Viola emphasizes the European technology model, which, unlike in the USA or China, focuses on the benefits for the population. At the same time, according to Viola, it is also the best structured in the world.

“Soon we will move from web 2.0 to web 3.0, where content can be viewed in 3D […] Europe has the best opportunities to make the transition from 2.0 to 3.0 and, in the more distant future, to 4.0.”

“Cooperation is extremely important for technological developments and I think that cooperation is at the heart of the EU”.

2:17 p.m .: Now BMW boss Oliver Zipse enters the stage. “Beyond Now, for me as CEO, that means thinking about the future.” And further: “BMW alone employs more than 8,000 IT engineers”. Most of the features in a car are not important. It’s about who delivers the best emotional experience.

“We are entering a whole new era,” says Zipse. He emphasizes the aspect of sustainability. “Our resources are limited.” A car manufacturer like BMW has to stick to the 1.5 degree target. Taking all factors into account, it is currently still at 1.6 degrees. In addition to the pure electric car, they also want to rely on hydrogen technology. The main focus here is on the interaction between electrification and hydrogen.

In addition to an electric infrastructure, BMW also wants to create a hydrogen infrastructure, according to CEO Zipse. “We started research in the field of hydrogen 17 years ago.” In research in the field of fuel cell technology, partnerships have been concluded with Toyota. “It’s not just about the development of vehicles, but also about optimizing the entire production chain.” And further: “There is huge potential in green hydrogen.”

2:05 p.m .: Steffi Czerny now welcomes Dr. Florian Herrmann, Head of the State Chancellery and Minister of State for Federal Affairs and Media. Unfortunately, Markus Söder was unable to attend the keynote.

“Bavaria is the most important address for media companies with many successes in various areas: for example in the film or games industry.” “Innovation requires courage to have visions. So we believe we will continue to find partners in the technology space.”

1:34 p.m .: Here we go! Steffi Czerny, Florian Haller (Serviceplan Group) and DLD Chairman Yossi Vardi enter the stage to greet the guests and participants. The motto this year: “Beyond NOW”.

Czerny explains the motto: The situation worldwide is currently characterized by unrest. War, economic crises and internal conflicts dominate the talks. It is therefore important to look “beyond now” in order to talk about innovations, ideas and solutions to problems. “It’s more important to see the opportunities than the evils.”

Czerny continues: “We all have to adapt our habits in order to shake up the system and initiate changes and solutions.” “Dare to learn so that you can be surprised at what you can learn”.

“What is the most important technology of the year?” Czerny asks the audience. The unanimous answer: artificial intelligence! Therefore, many speakers will also deal with this topic this year.

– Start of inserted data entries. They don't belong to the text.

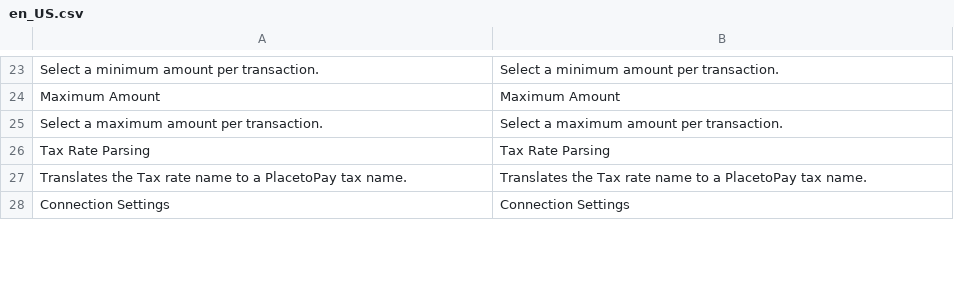
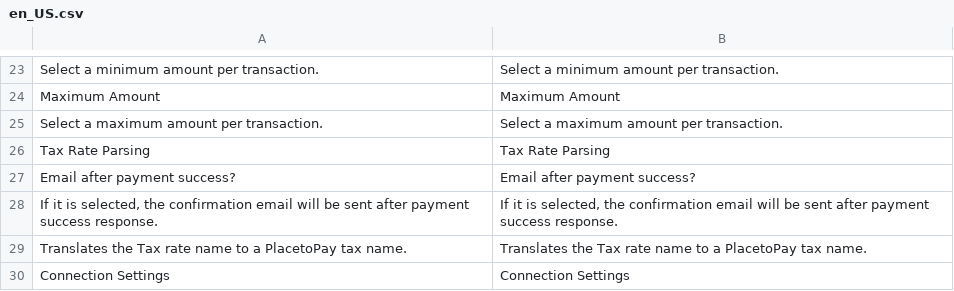
Before and after one commit to placetopay-org/magento2-placetopay, a CSV file: i18n/en_US.csv, drawn as a sheet; only a part is shown, gaps mark what is left out.

```diff
--- a/i18n/en_US.csv
+++ b/i18n/en_US.csv
@@ -26,2 +26,4 @@
 "Tax Rate Parsing","Tax Rate Parsing"
+"Email after payment success?","Email after payment success?"
+"If it is selected, the confirmation email will be sent after payment success response.","If it is selected, the confirmation email will be sent after payment success response."
 "Translates the Tax rate name to a PlacetoPay tax name.","Translates the Tax rate name to a PlacetoPay tax name."
```
Also changed, not shown: i18n/es_CO.csv, i18n/es_ES.csv, 9 other files.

Now Yossi Vardi also has his say and tells a little about the history of the DLD and some guests who were not yet known at the time, such as Mark Zuckerberg, Lady Gaga and various scientists from a wide range of fields.

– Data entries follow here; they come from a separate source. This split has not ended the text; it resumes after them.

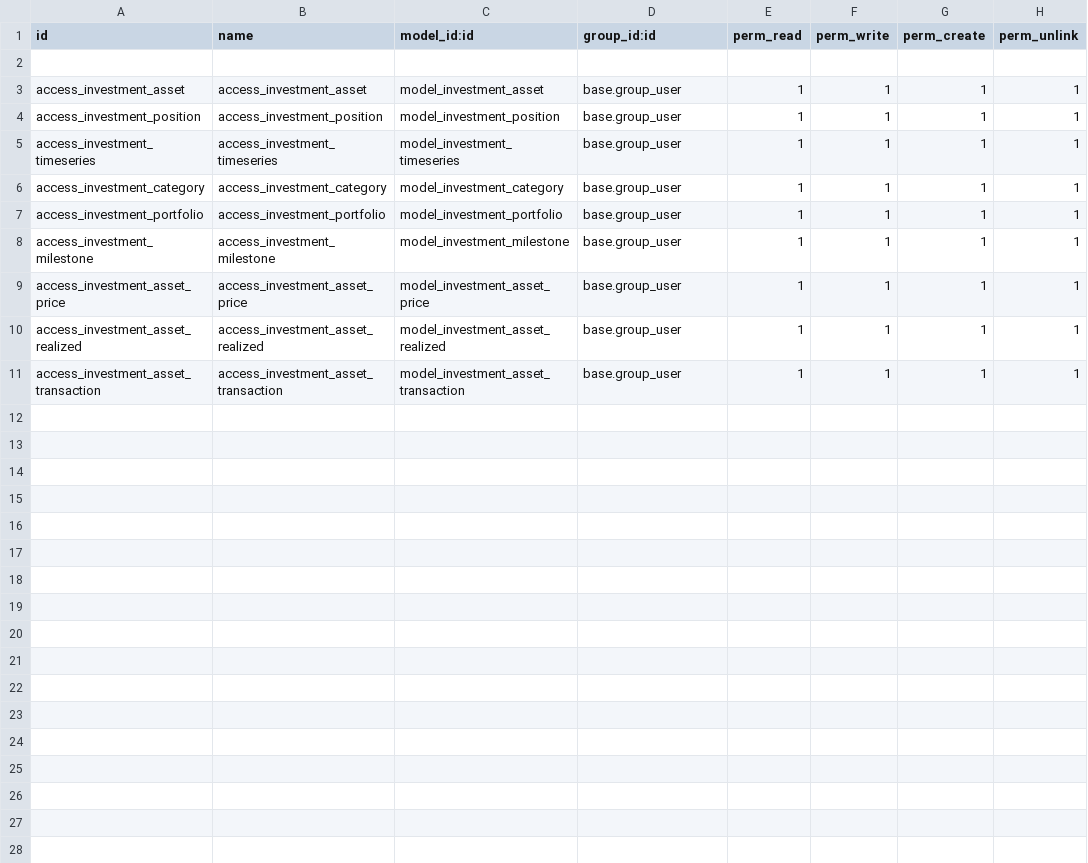
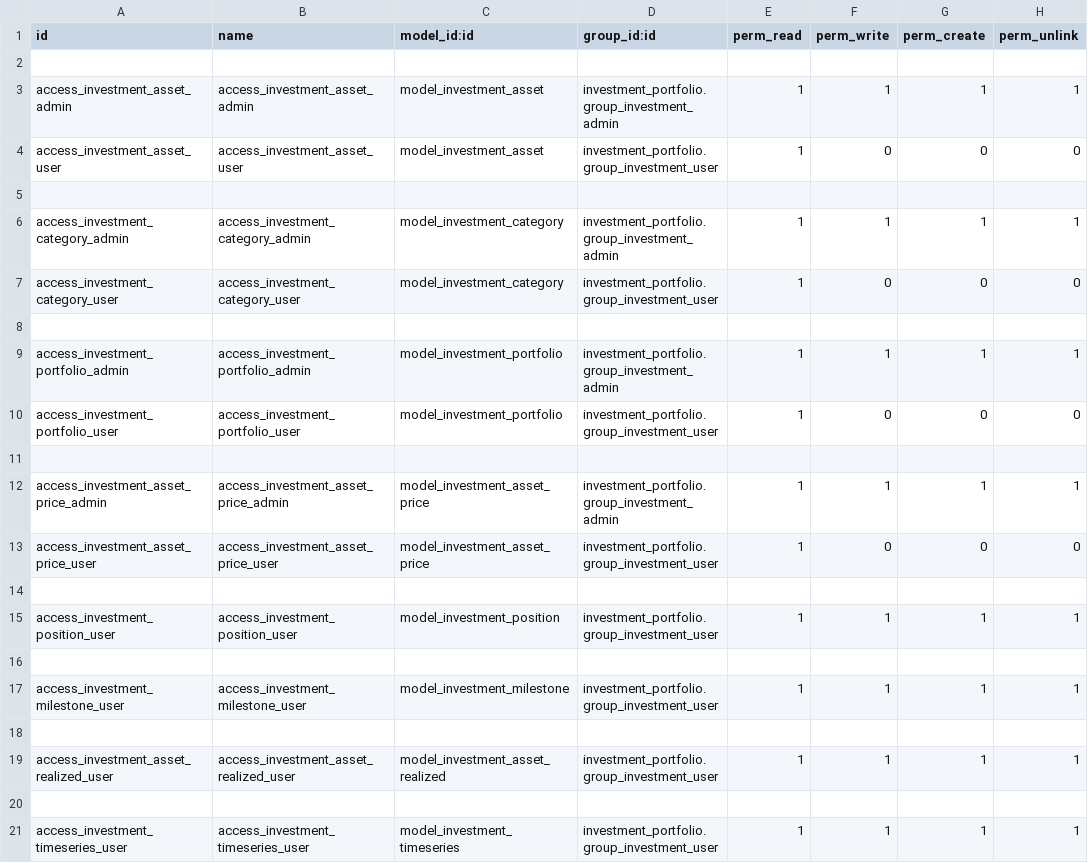
Before and after one commit to elmeriniemela/tabularium, a CSV file: investment_portfolio/security/ir.model.access.csv, drawn as a sheet.

Commit message:
Add access rights for multicompany sharing

```diff
--- a/investment_portfolio/security/ir.model.access.csv
+++ b/investment_portfolio/security/ir.model.access.csv
@@ -2,10 +2,20 @@ id,name,model_id:id,group_id:id,perm_read,perm_write,perm_create,perm_unlink
 
-access_investment_asset,access_investment_asset,model_investment_asset,base.group_user,1,1,1,1
-access_investment_position,access_investment_position,model_investment_position,base.group_user,1,1,1,1
-access_investment_timeseries,access_investment_timeseries,model_investment_timeseries,base.group_user,1,1,1,1
-access_investment_category,access_investment_category,model_investment_category,base.group_user,1,1,1,1
-access_investment_portfolio,access_investment_portfolio,model_investment_portfolio,base.group_user,1,1,1,1
-access_investment_milestone,access_investment_milestone,model_investment_milestone,base.group_user,1,1,1,1
-access_investment_asset_price,access_investment_asset_price,model_investment_asset_price,base.group_user,1,1,1,1
-access_investment_asset_realized,access_investment_asset_realized,model_investment_asset_realized,base.group_user,1,1,1,1
-access_investment_asset_transaction,access_investment_asset_transaction,model_investment_asset_transaction,base.group_user,1,1,1,1
+access_investment_asset_admin,access_investment_asset_admin,model_investment_asset,investment_portfolio.group_investment_admin,1,1,1,1
+access_investment_asset_user,access_investment_asset_user,model_investment_asset,investment_portfolio.group_investment_user,1,0,0,0
+
+access_investment_category_admin,access_investment_category_admin,model_investment_category,investment_portfolio.group_investment_admin,1,1,1,1
+access_investment_category_user,access_investment_category_user,model_investment_category,investment_portfolio.group_investment_user,1,0,0,0
+
+access_investment_portfolio_admin,access_investment_portfolio_admin,model_investment_portfolio,investment_portfolio.group_investment_admin,1,1,1,1
+access_investment_portfolio_user,access_investment_portfolio_user,model_investment_portfolio,investment_portfolio.group_investment_user,1,0,0,0
+
+access_investment_asset_price_admin,access_investment_asset_price_admin,model_investment_asset_price,investment_portfolio.group_investment_admin,1,1,1,1
+access_investment_asset_price_user,access_investment_asset_price_user,model_investment_asset_price,investment_portfolio.group_investment_user,1,0,0,0
+
+access_investment_position_user,access_investment_position_user,model_investment_position,investment_portfolio.group_investment_user,1,1,1,1
+
+access_investment_milestone_user,access_investment_milestone_user,model_investment_milestone,investment_portfolio.group_investment_user,1,1,1,1
+
+access_investment_asset_realized_user,access_investment_asset_realized_user,model_investment_asset_realized,investment_portfolio.group_investment_user,1,1,1,1
+
+access_investment_timeseries_user,access_investment_timeseries_user,model_investment_timeseries,investment_portfolio.group_investment_user,1,1,1,1
```
Also changed, not shown: 4 other files.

At the end of the welcome, Florian Haller, the CEO of Serviceplan Group, comes onto the stage. He explains that this year’s DLD will be held in a new building, the “House of Communication” in Munich. He hopes that the new location will ensure a great, informative event as usual.

11.05 a.m .: After a three-year break, the digital conference DLD will take place again this year at the usual time. It starts at 1:30 p.m. when DLD co-founder and boss Steffi Czerny welcomes the participants. This is followed by lectures by Dr. Florian Herrmann, the CEO of BMW Markus Zipse or Peter Körte from Siemens. In the live ticker from FOCUS online you can read the most important things about the conference.